• Does the "without repetition" refer to repetition within each combination/permutation? Or does it refer to repetition over all? Oct 30 '13 at 23:40
• The phrase 'without repetition' usually means either that you can't pick the same person twice, or that you can't count the same ordering twice. For example, once you have counted the group of students ABCD, you shouldn't also count BCDA: that would involve the repetition of re-counting the same group. To avoid repetition altogether, you need to make sure you count: ABCD, ABDC, ACBD, ACDB, ADBC, ADCB, ... etc only once. Hence the division by 4!. Oct 30 '13 at 23:45
• @jduncanator : It means that if you are picking "students" who are named $a_1,a_2, a_3, \dots, a_{12}$, then $\{a_1,a_4,a_5,a_7\}$ is a legitimate pick, but $\{a_1,a_1,a_2,a_3\}$ is not. Because if you pick $a_1$ twice, then you are really only choosing three students. Oct 30 '13 at 23:45
• @BenjaminDickman Thanks, that makes sense! I was wondering where that division by 4! came from! Oct 30 '13 at 23:59
• @PatrickDaSilva That was what I thought "without repetition" meant... however in this scenario, it seems not to be the case. Oct 31 '13 at 0:00

To justify the $^nC_r$ formula, you can line up all the $n$ boys in $n!$ ways. Then you take the first $r$ for your selection. You can scramble the first $r$ and the last $n-r$ in any way and get the same selection, so you divide by $r!$ and by $(n-r)!$ to get the formula.

As asked, the question is seeking to know the number of subsets of size 4 in a set of size 12. A subsequent accounting for the order in which they are chosen is a change in the nature of the question. So there are $${12\choose 4}$$ ways to do this. Your interpretation is correct.

Were order important, you would be asked the number of ordered subsets of size four, or you might be asked to name them something like president, vice-president, secretary and treasurer. This labeling can be done to each subset of size 4 freely, so it boosts the count by a factor of $4! = 24.$ No such secondary labeling is present in the question.

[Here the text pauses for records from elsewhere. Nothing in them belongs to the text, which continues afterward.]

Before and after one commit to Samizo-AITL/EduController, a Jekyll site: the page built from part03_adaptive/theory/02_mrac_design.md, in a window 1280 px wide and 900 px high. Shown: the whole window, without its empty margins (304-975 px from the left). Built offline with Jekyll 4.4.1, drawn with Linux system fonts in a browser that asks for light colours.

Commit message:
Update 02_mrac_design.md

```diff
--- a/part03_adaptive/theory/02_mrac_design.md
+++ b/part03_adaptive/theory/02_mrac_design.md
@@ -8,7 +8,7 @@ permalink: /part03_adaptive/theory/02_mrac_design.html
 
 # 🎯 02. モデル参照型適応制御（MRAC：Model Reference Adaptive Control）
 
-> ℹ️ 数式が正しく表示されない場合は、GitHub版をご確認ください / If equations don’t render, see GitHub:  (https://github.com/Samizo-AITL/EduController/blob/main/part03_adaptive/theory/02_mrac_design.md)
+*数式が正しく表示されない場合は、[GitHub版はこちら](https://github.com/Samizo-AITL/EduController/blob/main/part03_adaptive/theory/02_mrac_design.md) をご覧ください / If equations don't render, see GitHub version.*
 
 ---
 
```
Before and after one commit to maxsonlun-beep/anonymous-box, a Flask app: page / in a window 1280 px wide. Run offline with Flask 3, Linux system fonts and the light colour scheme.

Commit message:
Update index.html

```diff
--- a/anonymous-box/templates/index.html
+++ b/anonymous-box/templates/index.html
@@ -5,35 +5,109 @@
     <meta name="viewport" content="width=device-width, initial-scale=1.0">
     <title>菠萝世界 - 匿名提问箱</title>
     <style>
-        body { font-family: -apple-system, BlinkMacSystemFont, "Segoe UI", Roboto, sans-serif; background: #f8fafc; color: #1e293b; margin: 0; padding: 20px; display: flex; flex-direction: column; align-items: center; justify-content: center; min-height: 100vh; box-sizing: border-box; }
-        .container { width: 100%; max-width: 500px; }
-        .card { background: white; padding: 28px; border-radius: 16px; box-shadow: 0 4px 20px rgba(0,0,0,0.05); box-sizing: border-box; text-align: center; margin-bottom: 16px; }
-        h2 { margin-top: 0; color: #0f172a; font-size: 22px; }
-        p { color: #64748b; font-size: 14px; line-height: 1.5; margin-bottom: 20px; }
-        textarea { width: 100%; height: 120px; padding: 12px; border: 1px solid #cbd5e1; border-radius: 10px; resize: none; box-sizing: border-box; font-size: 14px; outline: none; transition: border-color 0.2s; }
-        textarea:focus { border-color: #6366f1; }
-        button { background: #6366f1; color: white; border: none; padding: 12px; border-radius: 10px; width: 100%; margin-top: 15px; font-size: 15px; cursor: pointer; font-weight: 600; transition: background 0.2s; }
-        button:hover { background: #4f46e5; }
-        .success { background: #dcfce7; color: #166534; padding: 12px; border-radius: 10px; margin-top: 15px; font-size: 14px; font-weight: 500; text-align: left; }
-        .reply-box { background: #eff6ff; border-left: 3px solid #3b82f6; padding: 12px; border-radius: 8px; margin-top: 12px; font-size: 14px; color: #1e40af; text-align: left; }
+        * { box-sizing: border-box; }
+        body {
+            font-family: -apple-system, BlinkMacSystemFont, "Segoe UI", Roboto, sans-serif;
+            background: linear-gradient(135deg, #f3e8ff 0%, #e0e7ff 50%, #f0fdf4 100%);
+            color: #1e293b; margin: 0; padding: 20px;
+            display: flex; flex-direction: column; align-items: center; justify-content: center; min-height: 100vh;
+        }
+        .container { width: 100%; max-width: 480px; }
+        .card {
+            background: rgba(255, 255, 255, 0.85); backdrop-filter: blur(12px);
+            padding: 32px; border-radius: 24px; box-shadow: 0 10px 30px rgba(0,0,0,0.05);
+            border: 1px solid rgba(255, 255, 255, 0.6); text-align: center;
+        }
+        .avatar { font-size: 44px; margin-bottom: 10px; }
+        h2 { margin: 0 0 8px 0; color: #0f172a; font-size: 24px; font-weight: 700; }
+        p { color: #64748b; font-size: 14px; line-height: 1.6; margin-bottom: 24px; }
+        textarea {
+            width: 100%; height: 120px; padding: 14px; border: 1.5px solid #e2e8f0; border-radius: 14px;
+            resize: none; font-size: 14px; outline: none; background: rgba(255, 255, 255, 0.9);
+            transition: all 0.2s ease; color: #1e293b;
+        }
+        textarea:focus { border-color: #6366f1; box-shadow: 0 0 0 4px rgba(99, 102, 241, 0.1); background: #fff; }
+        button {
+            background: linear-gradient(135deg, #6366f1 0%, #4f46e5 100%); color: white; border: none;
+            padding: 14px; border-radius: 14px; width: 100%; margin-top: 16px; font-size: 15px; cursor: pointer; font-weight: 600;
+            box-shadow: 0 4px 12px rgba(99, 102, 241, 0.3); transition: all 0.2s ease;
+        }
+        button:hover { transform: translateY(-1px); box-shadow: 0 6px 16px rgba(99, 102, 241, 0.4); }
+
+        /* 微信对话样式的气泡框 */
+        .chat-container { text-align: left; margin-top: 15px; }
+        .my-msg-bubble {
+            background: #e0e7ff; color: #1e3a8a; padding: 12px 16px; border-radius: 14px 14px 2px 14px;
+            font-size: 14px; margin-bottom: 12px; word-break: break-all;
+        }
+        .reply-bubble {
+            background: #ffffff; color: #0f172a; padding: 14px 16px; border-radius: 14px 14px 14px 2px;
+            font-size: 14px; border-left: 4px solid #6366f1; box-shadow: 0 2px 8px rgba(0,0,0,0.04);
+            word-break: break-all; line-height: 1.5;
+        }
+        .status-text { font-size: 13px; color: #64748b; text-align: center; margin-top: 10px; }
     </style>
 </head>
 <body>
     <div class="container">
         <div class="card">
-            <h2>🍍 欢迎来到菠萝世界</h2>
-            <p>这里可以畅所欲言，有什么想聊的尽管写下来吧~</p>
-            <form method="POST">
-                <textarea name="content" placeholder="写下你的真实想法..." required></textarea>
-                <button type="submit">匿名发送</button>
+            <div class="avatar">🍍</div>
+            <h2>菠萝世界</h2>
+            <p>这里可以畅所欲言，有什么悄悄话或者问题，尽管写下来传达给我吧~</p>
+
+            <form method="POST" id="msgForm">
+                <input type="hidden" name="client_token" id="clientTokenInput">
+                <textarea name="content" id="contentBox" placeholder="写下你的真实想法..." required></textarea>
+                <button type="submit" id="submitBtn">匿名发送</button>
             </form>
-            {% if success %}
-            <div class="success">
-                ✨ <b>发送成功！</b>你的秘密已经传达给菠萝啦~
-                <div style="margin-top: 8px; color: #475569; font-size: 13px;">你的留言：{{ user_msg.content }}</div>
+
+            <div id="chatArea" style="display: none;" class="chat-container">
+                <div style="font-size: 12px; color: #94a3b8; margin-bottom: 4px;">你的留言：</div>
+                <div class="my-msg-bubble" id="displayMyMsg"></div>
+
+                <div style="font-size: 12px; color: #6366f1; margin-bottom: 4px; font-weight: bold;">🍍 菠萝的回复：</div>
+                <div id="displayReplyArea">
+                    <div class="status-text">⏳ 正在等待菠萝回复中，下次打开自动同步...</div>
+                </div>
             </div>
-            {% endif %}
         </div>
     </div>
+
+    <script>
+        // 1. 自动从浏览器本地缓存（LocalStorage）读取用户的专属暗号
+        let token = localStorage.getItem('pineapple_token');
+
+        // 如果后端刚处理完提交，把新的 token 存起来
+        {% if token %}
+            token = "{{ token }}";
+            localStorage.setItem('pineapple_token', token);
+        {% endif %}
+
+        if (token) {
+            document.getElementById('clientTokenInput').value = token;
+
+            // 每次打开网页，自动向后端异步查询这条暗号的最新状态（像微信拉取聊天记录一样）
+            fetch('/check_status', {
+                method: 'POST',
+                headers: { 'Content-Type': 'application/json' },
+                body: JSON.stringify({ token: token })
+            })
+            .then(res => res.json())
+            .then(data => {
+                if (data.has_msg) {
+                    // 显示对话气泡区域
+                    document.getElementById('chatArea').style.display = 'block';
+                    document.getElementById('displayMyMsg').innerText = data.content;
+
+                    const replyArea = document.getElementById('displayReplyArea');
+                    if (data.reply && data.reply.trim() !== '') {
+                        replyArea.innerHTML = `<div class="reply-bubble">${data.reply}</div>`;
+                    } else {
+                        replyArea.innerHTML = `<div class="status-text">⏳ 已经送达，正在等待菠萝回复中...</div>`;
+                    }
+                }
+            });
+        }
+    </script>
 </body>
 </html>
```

Being asked to choose "a group (set) of size 4" implies sampling without replacement.

In a word, the book is on rock-solid ground.